About this project

Of the 51 jail deaths so far reported in Northern Utah since 2005, more than half were a result of suicide. (Updated Jan. 12, 2018)
The second largest cause of death fell under an umbrella of illnesses or natural causes.
Those deaths could include: heart disease, cancer, liver disease, respiratory disease, or other, according to the Bureau of Justice Statistics. Weber and Davis counties are among the worst in the state, outstripping even more populous Salt Lake County in death rates, data gathered by the Standard-Examiner shows.

Do you have a story to share about jail deaths in Utah? Contact us.
Newsroom main: (801) 625-4225 • cityed@standard.net
Or contact our reporter
Mark Shenefelt at mshenefelt@standard.net

Report a jail death:
State law does not require jails to report an in-custody death to the public. Sometimes jails choose to send out press releases, but that's not typically the case. If you know someone who has died in a Utah jail, contact the Standard-Examiner at cityed@standard.net with a name of the deceased and the name of the jail where they were in custody.

Requesting an autopsy:
An autopsy report is an official record of a medical examiner's findings during a post-mortem examination. That typically includes information on cause of death and details about the condition of the body as it relates to the factors around death.

In Utah, an autopsy report can only be released to immediate family members and legal representatives. The report is not automatically released to family — it needs to be requested and approved by the Utah Office of the Medical Examiner.

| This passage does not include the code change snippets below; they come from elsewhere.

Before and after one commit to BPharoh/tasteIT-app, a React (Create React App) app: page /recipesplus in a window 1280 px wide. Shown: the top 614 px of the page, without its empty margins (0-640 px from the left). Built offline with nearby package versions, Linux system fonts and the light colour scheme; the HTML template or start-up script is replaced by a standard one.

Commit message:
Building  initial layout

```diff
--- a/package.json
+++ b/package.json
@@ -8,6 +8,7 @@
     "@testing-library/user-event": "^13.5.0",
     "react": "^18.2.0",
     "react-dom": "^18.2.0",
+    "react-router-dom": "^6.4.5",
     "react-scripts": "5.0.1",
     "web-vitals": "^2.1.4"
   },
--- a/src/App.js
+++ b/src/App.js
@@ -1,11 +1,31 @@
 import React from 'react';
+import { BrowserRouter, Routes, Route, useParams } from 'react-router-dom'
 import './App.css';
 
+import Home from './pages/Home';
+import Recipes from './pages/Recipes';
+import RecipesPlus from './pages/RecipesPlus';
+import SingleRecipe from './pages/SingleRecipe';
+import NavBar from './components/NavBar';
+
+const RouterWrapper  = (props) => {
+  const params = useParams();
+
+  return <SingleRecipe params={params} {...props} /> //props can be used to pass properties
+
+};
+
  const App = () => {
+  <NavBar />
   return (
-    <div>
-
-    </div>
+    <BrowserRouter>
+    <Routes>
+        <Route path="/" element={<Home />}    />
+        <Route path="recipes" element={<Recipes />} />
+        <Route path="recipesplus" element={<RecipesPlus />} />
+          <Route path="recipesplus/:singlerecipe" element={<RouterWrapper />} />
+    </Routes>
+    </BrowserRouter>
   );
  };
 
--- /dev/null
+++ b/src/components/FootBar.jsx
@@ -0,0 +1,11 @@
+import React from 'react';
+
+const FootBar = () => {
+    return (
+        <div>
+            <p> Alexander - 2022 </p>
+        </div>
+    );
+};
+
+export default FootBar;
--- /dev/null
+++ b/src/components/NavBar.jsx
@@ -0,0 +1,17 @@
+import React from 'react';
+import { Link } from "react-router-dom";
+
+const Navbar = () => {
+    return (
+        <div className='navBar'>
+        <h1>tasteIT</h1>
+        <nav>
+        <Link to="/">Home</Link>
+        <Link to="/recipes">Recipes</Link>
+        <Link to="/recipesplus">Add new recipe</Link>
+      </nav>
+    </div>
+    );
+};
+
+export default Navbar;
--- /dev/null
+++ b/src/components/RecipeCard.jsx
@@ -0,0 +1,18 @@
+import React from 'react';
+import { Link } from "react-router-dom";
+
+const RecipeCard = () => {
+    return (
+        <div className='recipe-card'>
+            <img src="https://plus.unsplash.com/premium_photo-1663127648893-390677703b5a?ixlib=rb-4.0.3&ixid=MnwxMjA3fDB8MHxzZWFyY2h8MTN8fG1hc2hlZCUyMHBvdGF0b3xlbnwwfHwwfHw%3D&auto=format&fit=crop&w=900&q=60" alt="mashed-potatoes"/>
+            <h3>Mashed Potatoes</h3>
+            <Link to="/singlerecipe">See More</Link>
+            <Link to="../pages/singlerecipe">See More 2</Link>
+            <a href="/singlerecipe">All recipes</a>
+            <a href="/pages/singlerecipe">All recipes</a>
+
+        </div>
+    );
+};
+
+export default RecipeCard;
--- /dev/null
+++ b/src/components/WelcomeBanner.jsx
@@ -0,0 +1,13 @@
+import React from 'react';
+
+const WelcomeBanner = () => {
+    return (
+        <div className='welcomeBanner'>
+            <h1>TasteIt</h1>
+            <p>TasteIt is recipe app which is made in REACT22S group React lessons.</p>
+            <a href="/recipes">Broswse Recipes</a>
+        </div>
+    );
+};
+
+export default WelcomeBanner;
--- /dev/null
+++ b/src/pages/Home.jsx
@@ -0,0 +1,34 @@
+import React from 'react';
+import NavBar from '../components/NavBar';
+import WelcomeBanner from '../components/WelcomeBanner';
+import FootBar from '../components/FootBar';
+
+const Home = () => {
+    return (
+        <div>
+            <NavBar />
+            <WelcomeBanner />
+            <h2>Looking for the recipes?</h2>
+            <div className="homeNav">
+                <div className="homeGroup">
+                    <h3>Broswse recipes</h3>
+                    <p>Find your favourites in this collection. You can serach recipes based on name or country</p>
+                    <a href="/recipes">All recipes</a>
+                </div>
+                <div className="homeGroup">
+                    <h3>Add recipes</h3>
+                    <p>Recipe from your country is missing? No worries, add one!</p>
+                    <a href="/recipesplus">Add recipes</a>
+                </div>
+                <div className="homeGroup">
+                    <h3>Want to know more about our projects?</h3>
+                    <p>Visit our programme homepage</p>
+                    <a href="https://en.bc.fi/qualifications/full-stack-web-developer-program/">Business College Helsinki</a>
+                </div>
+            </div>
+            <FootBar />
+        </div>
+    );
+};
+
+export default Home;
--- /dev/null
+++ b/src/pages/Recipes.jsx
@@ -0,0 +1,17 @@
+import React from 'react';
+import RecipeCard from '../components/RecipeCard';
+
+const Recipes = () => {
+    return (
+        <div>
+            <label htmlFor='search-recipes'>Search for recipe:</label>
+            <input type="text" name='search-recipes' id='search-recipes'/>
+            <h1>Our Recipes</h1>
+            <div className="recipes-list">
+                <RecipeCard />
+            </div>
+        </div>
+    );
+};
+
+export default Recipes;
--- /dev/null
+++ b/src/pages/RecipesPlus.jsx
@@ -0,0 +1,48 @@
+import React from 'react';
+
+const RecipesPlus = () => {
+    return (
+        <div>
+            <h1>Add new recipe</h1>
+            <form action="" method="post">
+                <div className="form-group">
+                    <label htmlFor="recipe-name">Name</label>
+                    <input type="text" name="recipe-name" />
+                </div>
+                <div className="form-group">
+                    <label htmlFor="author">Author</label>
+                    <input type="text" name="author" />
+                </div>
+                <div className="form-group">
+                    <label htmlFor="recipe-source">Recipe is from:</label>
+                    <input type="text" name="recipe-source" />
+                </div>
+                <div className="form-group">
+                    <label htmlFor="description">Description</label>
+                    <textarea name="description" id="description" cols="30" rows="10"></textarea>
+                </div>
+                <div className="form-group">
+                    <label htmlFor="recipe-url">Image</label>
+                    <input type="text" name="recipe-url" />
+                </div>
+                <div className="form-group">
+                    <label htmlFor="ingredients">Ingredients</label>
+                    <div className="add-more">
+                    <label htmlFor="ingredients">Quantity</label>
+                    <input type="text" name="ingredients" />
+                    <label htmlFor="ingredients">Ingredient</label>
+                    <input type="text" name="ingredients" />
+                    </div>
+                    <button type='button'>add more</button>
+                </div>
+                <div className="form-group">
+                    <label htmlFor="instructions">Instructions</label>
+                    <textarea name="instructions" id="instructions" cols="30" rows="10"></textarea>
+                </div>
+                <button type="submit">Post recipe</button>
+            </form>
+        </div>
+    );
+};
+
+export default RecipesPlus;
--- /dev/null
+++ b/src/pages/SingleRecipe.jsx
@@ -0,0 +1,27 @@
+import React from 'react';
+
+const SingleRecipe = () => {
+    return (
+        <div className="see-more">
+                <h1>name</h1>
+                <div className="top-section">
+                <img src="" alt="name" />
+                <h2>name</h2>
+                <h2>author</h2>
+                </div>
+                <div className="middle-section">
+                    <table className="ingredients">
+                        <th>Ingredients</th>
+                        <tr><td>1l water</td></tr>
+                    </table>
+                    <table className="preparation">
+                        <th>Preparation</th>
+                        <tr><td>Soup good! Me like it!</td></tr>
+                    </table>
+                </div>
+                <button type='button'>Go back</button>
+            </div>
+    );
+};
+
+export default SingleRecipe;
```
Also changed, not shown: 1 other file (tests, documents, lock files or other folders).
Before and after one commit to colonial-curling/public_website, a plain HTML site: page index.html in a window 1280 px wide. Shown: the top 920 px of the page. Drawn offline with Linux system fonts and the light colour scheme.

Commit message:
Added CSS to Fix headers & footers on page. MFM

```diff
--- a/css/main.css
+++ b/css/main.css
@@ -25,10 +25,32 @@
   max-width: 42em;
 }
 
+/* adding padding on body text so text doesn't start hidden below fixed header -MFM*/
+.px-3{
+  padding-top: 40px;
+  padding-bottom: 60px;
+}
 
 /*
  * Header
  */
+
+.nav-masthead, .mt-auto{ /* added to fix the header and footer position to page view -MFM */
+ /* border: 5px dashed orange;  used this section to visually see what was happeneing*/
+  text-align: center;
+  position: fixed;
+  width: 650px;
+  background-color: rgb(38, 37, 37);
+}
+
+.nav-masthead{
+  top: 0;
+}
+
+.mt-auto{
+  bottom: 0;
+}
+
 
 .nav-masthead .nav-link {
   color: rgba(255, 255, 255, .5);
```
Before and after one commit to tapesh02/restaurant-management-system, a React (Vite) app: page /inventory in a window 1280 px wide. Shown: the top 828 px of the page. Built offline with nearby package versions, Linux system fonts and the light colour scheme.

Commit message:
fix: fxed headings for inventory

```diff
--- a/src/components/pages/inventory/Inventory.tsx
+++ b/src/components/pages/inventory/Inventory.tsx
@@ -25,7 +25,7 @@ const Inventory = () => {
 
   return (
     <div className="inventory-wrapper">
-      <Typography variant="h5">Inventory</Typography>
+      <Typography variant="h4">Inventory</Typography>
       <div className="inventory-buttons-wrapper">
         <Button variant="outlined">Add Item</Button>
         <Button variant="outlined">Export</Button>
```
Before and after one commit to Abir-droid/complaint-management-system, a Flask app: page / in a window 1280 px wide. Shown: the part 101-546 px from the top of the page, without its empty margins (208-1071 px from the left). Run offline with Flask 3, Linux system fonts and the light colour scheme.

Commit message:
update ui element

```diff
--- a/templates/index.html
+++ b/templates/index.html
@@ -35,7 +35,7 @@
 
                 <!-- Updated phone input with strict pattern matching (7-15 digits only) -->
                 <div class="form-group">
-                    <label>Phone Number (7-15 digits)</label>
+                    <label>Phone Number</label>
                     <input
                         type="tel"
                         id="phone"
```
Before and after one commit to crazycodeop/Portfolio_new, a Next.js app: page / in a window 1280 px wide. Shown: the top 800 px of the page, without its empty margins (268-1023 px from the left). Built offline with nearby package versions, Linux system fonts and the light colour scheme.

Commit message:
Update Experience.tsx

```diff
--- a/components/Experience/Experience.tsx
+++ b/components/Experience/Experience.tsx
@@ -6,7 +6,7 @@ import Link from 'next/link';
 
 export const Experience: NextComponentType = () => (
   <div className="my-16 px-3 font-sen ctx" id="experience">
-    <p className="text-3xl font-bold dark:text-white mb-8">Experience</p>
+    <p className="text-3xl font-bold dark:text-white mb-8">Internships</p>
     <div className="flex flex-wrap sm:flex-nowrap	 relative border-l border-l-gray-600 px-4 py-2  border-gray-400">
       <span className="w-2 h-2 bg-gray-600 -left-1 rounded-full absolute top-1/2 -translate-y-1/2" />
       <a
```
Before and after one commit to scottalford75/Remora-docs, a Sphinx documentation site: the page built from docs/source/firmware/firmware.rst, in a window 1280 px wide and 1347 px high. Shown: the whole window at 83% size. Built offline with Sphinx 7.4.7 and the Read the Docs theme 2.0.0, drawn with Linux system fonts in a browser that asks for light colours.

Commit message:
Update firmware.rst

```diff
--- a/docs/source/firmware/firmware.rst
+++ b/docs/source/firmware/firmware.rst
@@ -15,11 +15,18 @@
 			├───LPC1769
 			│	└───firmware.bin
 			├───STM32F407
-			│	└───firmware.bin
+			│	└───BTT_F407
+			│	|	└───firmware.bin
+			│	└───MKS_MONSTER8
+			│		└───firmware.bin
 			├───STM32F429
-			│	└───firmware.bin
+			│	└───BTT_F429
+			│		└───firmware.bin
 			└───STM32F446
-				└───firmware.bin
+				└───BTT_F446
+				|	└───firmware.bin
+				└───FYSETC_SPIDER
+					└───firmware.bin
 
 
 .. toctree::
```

An Immediate family member is defined as a "surviving spouse, child, natural or adoptive parent, any full or half sibling, and any child aged 18 or older," according to the Utah Office of the Medical Examiner website. There is no time limit to when a record can be requested.